Using Miniatronics 14V Bulbsgreenspun.com : LUSENET : Wiring for DCC : One Thread
I am preparing to do my first decoder hardwire instillation on a brass 4-6-2 for a client of my custom paint shop. The client supplied me with Miniatrnics 14V bulbs for the headlight instillation. Since the model has no existing lighting, the lighting installation is basicly from scratch. My question is, do I have to wire in a resistor in this istillation sicne the decoder output is 12V and the bulbs are rated for 14V. If I do have to wire in a resister, what Ohm value do you reccomend, and do I solder it to the Blue lead or the white lead?
Thanks for your assistcance
-- James R. Mitich (firstname.lastname@example.org), March 20, 2003
I believe the 14V Miniatronics lamps draw only about 30-40ma of power. This would mean you do not need a resistor to protect the decoder function. I am most familiar with NCE and Digitrax decoders and I believe they can handle about 80ma of current draw. The 12V supply will be fine for bulbs ranging 12 - 16 volts.
I recommend using the blue (common) lead when hooking up lamps. The decoder manual will have full details. Here is a hint. If the tender is not equipped with a lamp and you wish to have the headlight on even during reverse, then wire the white and yellow wires together to one lamp lead and the blue wire to the other headlamp lead. This will keep the headlamp lit regardless of direction. Again, follow the advice packaged with the decoder.
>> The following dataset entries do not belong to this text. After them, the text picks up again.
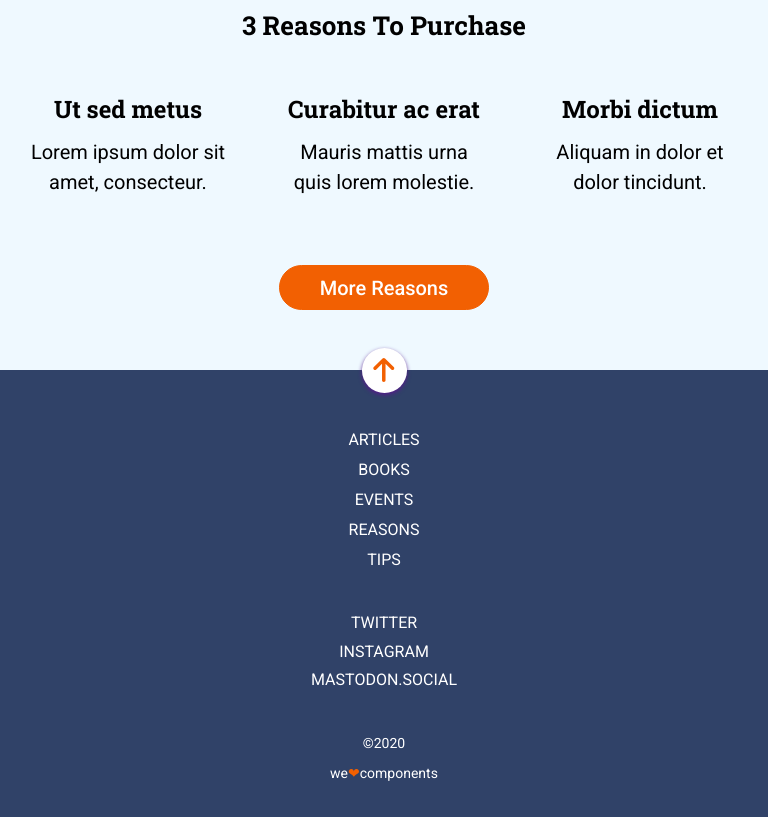
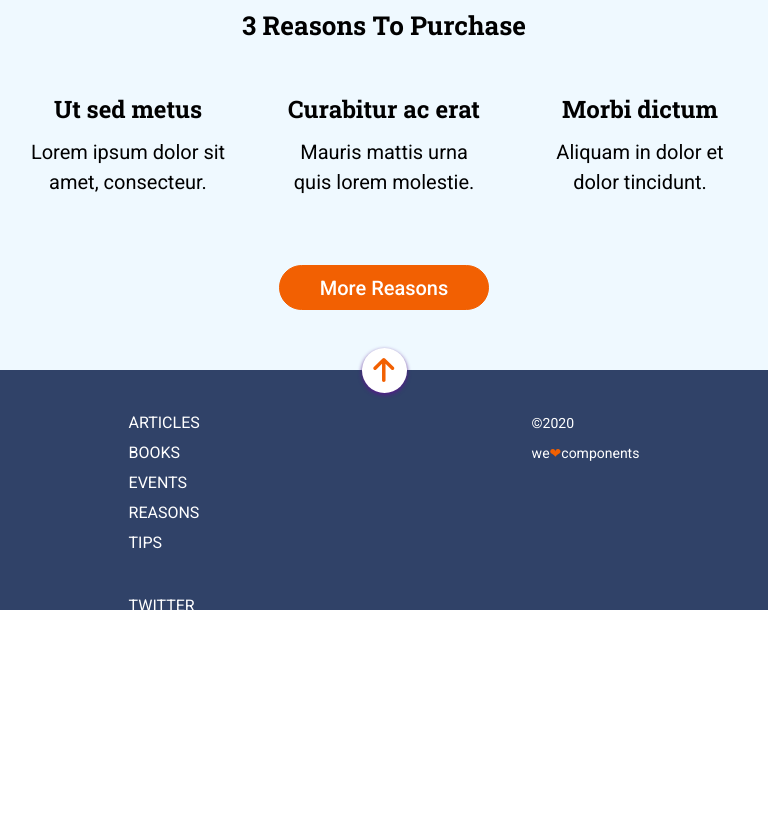
Before and after one commit to maribelgr/layout-anonymous-proxy, a website: page docs/index.html in a window 768 px wide. Shown: the part 1157-1974 px from the top of the page. After the commit the page ends 1835 px from the top, so only its background shows below. Drawn offline with Linux system fonts and the light colour scheme.

Commit message:
Fix order columns module 4

```diff
--- a/docs/index.html
+++ b/docs/index.html
@@ -76,6 +76,7 @@
       <a class="footer-button" href="">
         <img class="arrow-button" src="./assets/images/ico-arrow.svg" alt="" />
       </a>
+      <div class="linkSocial-container">
         <nav>
           <ul class="link-container">
             <li class="item">
@@ -108,6 +109,7 @@
             </li>
           </ul>
         </nav>
+      </div>
       <div class="small-container">
         <small>©2020</small>
         <small>we<span class="footer-quore">❤︎</span>components</small>
--- a/src/scss/layout/_footer.scss
+++ b/src/scss/layout/_footer.scss
@@ -6,6 +6,13 @@
   align-items: center;
   height: 465px;
   position: relative;
+  @media all and (min-width: 768px) and (max-width: 1199px) {
+    flex-direction: row;
+    justify-content: space-around;
+    height: 240px;
+    align-items: baseline;
+  }
+  /* @media all and (min-width: 1200px) {} */
 }
 
 .footer-button {
@@ -26,6 +33,15 @@
   height: 24px;
 }
 
+.linkSocial-container {
+  height: 270px;
+  display: flex;
+  flex-direction: column;
+  justify-content: space-between;
+  margin-top: 37.5px;
+  padding: 0;
+}
+
 .link-container {
   list-style-type: none;
   text-align: center;
@@ -34,7 +50,10 @@
   display: flex;
   flex-direction: column;
   justify-content: space-around;
-  margin-top: 37.5px;
+
+  @media all and (min-width: 768px) and (max-width: 1199px) {
+    text-align: left;
+  }
 }
 
 .socialMedia-container {
@@ -45,6 +64,9 @@
   display: flex;
   flex-direction: column;
   justify-content: space-around;
+  @media all and (min-width: 768px) and (max-width: 1199px) {
+    text-align: left;
+  }
 }
 
 .item a {
@@ -65,6 +87,9 @@
   font-size: 14px;
   height: 60px;
   margin-bottom: 30px;
+  @media all and (min-width: 768px) and (max-width: 1199px) {
+    align-items: baseline;
+  }
 }
 
 .small-container small {
```
Also changed, not shown: src/html/partials/footer.html (+2 -0 lines), docs/assets/css/main.css. Lines whose indentation alone changed are shown as unchanged.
-- Doug Fraser (email@example.com), March 20, 2003.
There is a second reason to include a resistor if you have space. Incandescent lamps have a nasty habit of drawing 6-10 times normal current when you first turn them on (cold, not glowing). The transistor in your decoder that control the light circuit will also see this turn-on surge and can be damaged by it. Placing a 22 ohms resistor in series with the lamp limits how much current a cold lamp can draw and reduces the likelyhood of transistor damage/failure. For the same reasons, it will also extend lamp life. Consider doing this particularly for flashing fire-box or ditch lights.
It doesn't really matter which bulb lead gets the resistor. But for the sake of consistentcy, put it in the white lead so that you won't later confuse it with other circuits that may also be using the blue (+) supply lead.
Yes, there will be additional voltage drop...about 0.66 volts for a 40 ma load. A 14 V lamp will see less than rated voltage and appear slightly yellowish, just like the prototypes.
Be aware that if there was no lamp there before that a 14 V bulb drawing 30 ma gives off 0.4 watts of heat in a tiny space. It will be hot to the touch and may cause plastic to distort or melt.
-- Don Vollrath (firstname.lastname@example.org), April 17, 2003.